“A very special book about women… Gracefully links handcraft and spiritual practice in our everyday lives. Because she is both a fine reporter and an honest woman, her book will be rewarding to many women, knitters or not, who are trying to untangle their lives.” —Vogue Knitting International
“This soul-stirring volume offers proof positive that crafts are much more than creative outlets—they can be catalysts for our personal transformation.” –Body Mind Spirit
“This small, quite wonderful book shows all that knitting and meditation have in common—and it’s more than some might suspect.” —Booklist
1. Do you feel a personal connection between craft and spirituality?
2. What connection does your craft have to your family, cultural heritage, or history? What traditions are passed down in your family? Do you have clothes, blankets, or doilies that were made by a family member, either someone close like your mother or father, or several generations back, or even someone close enough to be family? What connection do you feel with the objects they have made?
3. Discuss the idea of "practice," in its secular and spiritual meanings, as it relates to knitting.
4. Does your craft bring you into a community? Are there people you sit around a project with, like a knitting circle or quilting bee? Is there a group that has sprung up around a craft store? Do you like being part of an on-line knitting community?
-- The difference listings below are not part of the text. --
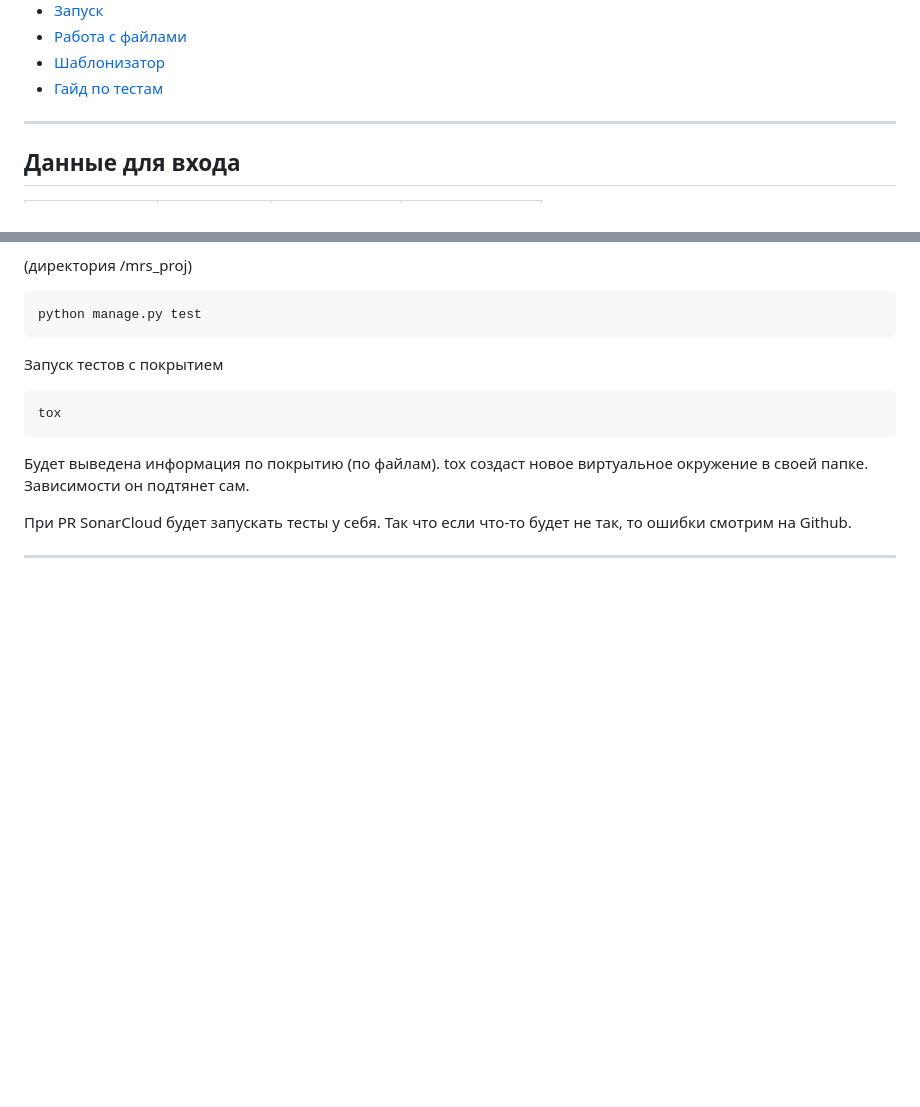
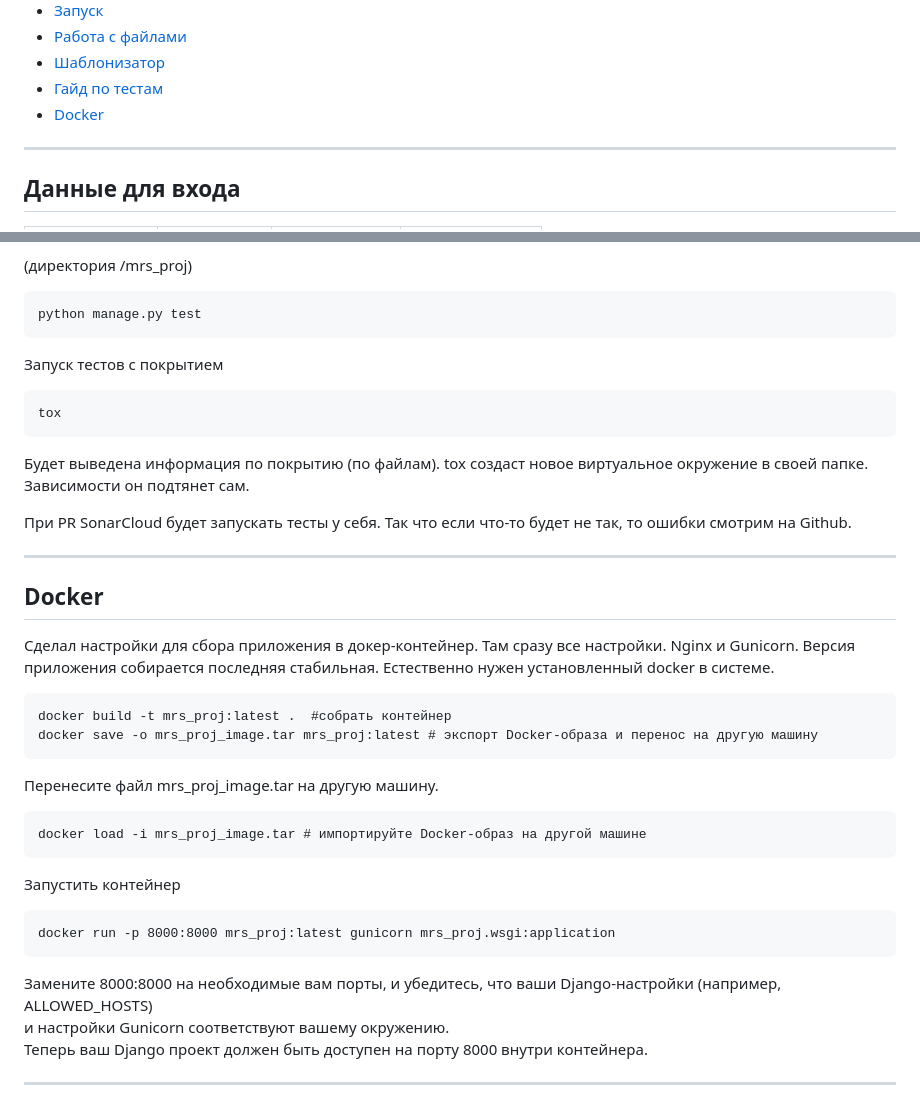
Before and after one commit to skolavsky/diplom_mrs, a Markdown page: README.md, 2 parts joined by grey strips. Rendered like a GitHub page; blank space fills up the shorter version.

Commit message:
update: docker-guide add to README
допилил описание под докер.

````diff
--- a/README.md
+++ b/README.md
@@ -21,6 +21,7 @@
 - [Работа с файлами](#работа-с-файлами)
 - [Шаблонизатор](#шаблонитизатор)
 - [Гайд по тестам](#тесты)
+- [Docker](#docker)
 
 ---
 
@@ -386,4 +387,31 @@ tox
 
 ---
 
+## Docker
+
+Сделал настройки для сбора приложения в докер-контейнер. Там сразу все настройки.
+Nginx и Gunicorn. Версия приложения собирается последняя стабильная. Естественно нужен установленный docker в системе.
+
+```cmd
+docker build -t mrs_proj:latest .  #собрать контейнер
+docker save -o mrs_proj_image.tar mrs_proj:latest # экспорт Docker-образа и перенос на другую машину
+```
+
+Перенесите файл mrs_proj_image.tar на другую машину.
+
+```cmd
+docker load -i mrs_proj_image.tar # импортируйте Docker-образ на другой машине
+```
+Запустить контейнер
+
+```cmd
+docker run -p 8000:8000 mrs_proj:latest gunicorn mrs_proj.wsgi:application
+```
+Замените 8000:8000 на необходимые вам порты, и убедитесь, что ваши Django-настройки (например, ALLOWED_HOSTS)<br>
+и настройки Gunicorn соответствуют вашему окружению.<br>
+Теперь ваш Django проект должен быть доступен на порту 8000 внутри контейнера.
+
+
+---
+
 ![nonlin](img/im.jpg)
````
5. If you lost the use of one of your arms, what would you miss most?
6. Do you have any passion or desire, outside life's basic necessities, so strong that you would literally sell your clothes to fund it?
7. Is there a connection between work and play that comes into your craft? Is it as satisfying to craft without making something useful? Do you think you would enjoy making your livelihood as a professional crafter?
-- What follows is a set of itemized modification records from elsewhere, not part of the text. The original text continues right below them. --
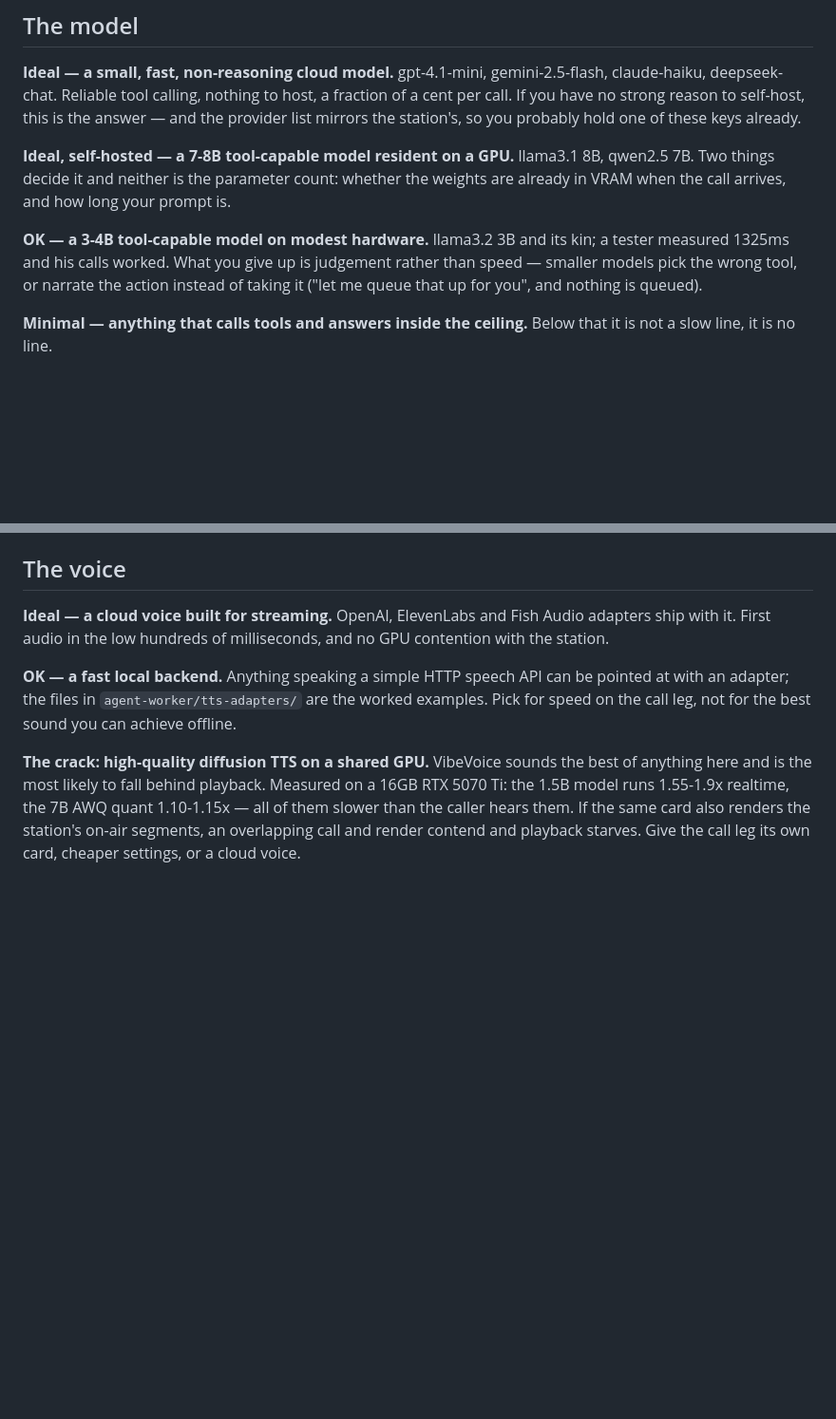
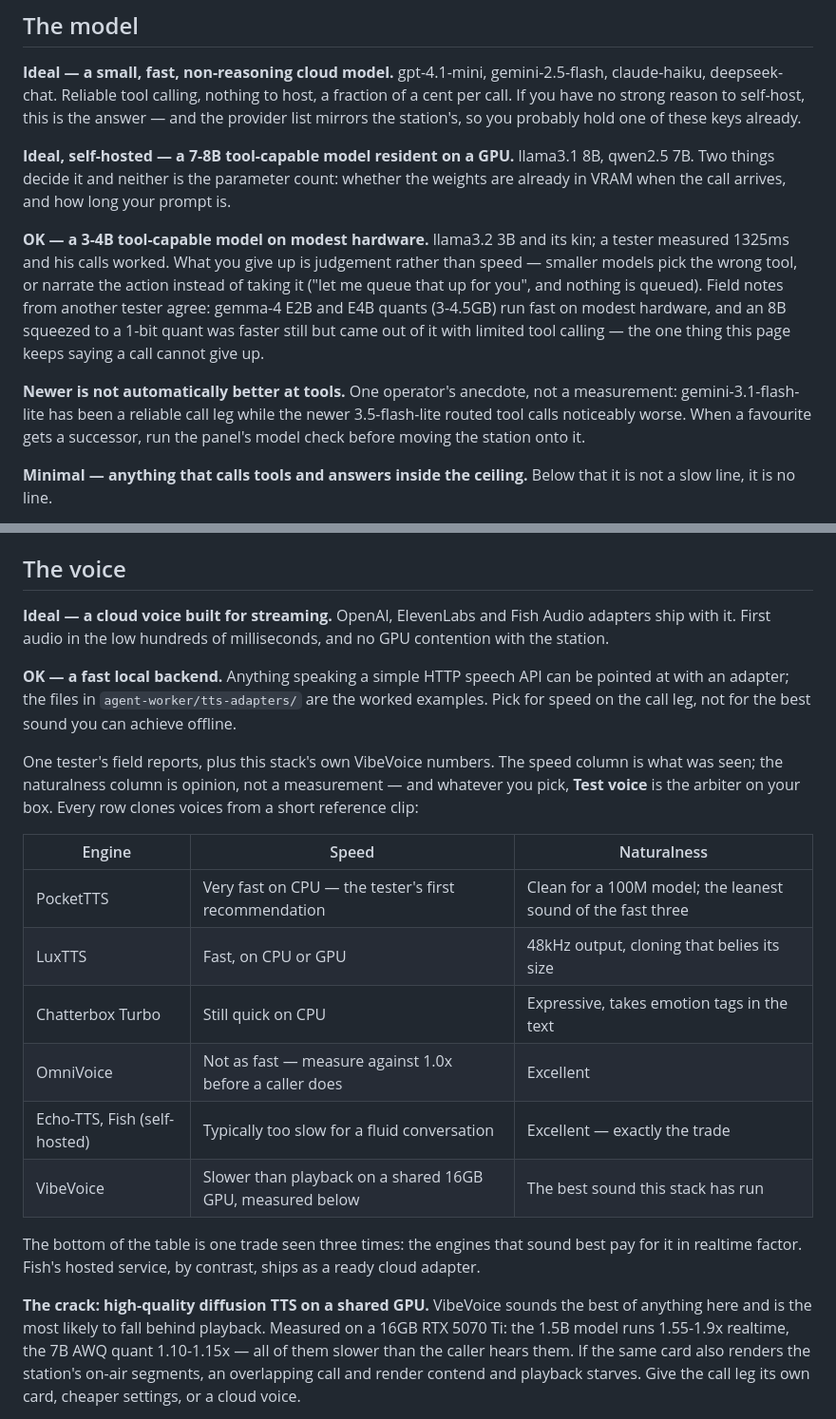
Before and after one commit to mrain1p/Talk-Wave, a Markdown page: docs/models.md, 2 parts joined by grey strips. Shown at 95% size. Drawn GitHub-style; blank space fills up the shorter version.

Commit message:
the voice page gains a tester's field notes on local engines
A tester who ran Talk Wave against local TTS engines reported back, and the
what-to-run page now carries the useful part: a small table of engines with
voice cloning — PocketTTS, LuxTTS and Chatterbox Turbo fast enough for the
call leg, OmniVoice and the self-hosted quality-first pair (Echo-TTS, Fish)
on the wrong side of realtime for a fluid conversation. All five names were
verified against their own projects before being written down. Marked as one
tester's reports, not this project's measurements, with Test voice as the
arbiter on the reader's own box. Two model-section notes ride along, labelled
as field notes and anecdote: heavy quantization costing an 8B its tool
calling, and a newer flash-lite routing tools worse than the older one.

```diff
--- a/docs/models.md
+++ b/docs/models.md
@@ -18,7 +18,9 @@ The realtime factor is the one people skip: it is synthesis time over playback t
 
 **Ideal, self-hosted — a 7-8B tool-capable model resident on a GPU.** llama3.1 8B, qwen2.5 7B. Two things decide it and neither is the parameter count: whether the weights are already in VRAM when the call arrives, and how long your prompt is.
 
-**OK — a 3-4B tool-capable model on modest hardware.** llama3.2 3B and its kin; a tester measured 1325ms and his calls worked. What you give up is judgement rather than speed — smaller models pick the wrong tool, or narrate the action instead of taking it ("let me queue that up for you", and nothing is queued).
+**OK — a 3-4B tool-capable model on modest hardware.** llama3.2 3B and its kin; a tester measured 1325ms and his calls worked. What you give up is judgement rather than speed — smaller models pick the wrong tool, or narrate the action instead of taking it ("let me queue that up for you", and nothing is queued). Field notes from another tester agree: gemma-4 E2B and E4B quants (3-4.5GB) run fast on modest hardware, and an 8B squeezed to a 1-bit quant was faster still but came out of it with limited tool calling — the one thing this page keeps saying a call cannot give up.
+
+**Newer is not automatically better at tools.** One operator's anecdote, not a measurement: gemini-3.1-flash-lite has been a reliable call leg while the newer 3.5-flash-lite routed tool calls noticeably worse. When a favourite gets a successor, run the panel's model check before moving the station onto it.
 
 **Minimal — anything that calls tools and answers inside the ceiling.** Below that it is not a slow line, it is no line.
 
@@ -31,6 +33,19 @@ The realtime factor is the one people skip: it is synthesis time over playback t
 **Ideal — a cloud voice built for streaming.** OpenAI, ElevenLabs and Fish Audio adapters ship with it. First audio in the low hundreds of milliseconds, and no GPU contention with the station.
 
 **OK — a fast local backend.** Anything speaking a simple HTTP speech API can be pointed at with an adapter; the files in `agent-worker/tts-adapters/` are the worked examples. Pick for speed on the call leg, not for the best sound you can achieve offline.
+
+One tester's field reports, plus this stack's own VibeVoice numbers. The speed column is what was seen; the naturalness column is opinion, not a measurement — and whatever you pick, **Test voice** is the arbiter on your box. Every row clones voices from a short reference clip:
+
+| Engine | Speed | Naturalness |
+|---|---|---|
+| PocketTTS | Very fast on CPU — the tester's first recommendation | Clean for a 100M model; the leanest sound of the fast three |
+| LuxTTS | Fast, on CPU or GPU | 48kHz output, cloning that belies its size |
+| Chatterbox Turbo | Still quick on CPU | Expressive, takes emotion tags in the text |
+| OmniVoice | Not as fast — measure against 1.0x before a caller does | Excellent |
+| Echo-TTS, Fish (self-hosted) | Typically too slow for a fluid conversation | Excellent — exactly the trade |
+| VibeVoice | Slower than playback on a shared 16GB GPU, measured below | The best sound this stack has run |
+
+The bottom of the table is one trade seen three times: the engines that sound best pay for it in realtime factor. Fish's hosted service, by contrast, ships as a ready cloud adapter.
 
 **The crack: high-quality diffusion TTS on a shared GPU.** VibeVoice sounds the best of anything here and is the most likely to fall behind playback. Measured on a 16GB RTX 5070 Ti: the 1.5B model runs 1.55-1.9x realtime, the 7B AWQ quant 1.10-1.15x — all of them slower than the caller hears them. If the same card also renders the station's on-air segments, an overlapping call and render contend and playback starves. Give the call leg its own card, cheaper settings, or a cloud voice.
 
```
8. Is there a connection between the physical aspect of your craft and its importance to you? Do you like to "get out of your head" by spending time with your knitting needles, or keep your fingers flexible, or enjoy the texture of the materials?
9. Do you make or contribute to the production of anything else of practical use in your life? Do you grow herbs, bake, work in manufacturing?
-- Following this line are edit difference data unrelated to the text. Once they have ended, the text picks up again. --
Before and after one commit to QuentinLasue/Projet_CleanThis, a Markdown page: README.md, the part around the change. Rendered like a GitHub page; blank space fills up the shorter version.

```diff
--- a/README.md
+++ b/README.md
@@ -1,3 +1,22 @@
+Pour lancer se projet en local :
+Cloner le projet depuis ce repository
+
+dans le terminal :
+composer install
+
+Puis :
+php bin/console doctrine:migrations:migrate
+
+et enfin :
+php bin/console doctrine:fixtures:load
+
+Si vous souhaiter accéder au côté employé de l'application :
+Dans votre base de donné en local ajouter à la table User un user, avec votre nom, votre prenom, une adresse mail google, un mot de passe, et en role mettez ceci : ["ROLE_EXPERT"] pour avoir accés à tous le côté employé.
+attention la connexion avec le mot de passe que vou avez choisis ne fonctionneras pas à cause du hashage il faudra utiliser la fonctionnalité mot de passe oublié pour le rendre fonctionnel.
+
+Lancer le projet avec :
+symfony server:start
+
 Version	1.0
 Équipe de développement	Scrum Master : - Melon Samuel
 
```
10. Which is more important to you - the process of making something, or the finished product? How do you feel when something is finished?
11. What do you think someone could learn about you from observing your hobby?
12. How willing are you to accept mistakes in your projects?
13. Many religions use beads, knots, or other objects as complements to prayer. Do you ever feel that your handwork has a religious component, whether formal or not? Have you ever made a prayer shawl, or a yarmulke, or a christening gown?
14. Who is the intended user of your finished projects? Do you knit mostly for yourself or for others? Is it more enjoyable to give a knitted item to someone you've been thinking about while you make it, or to imagine using it yourself, or to give it to someone you may never meet?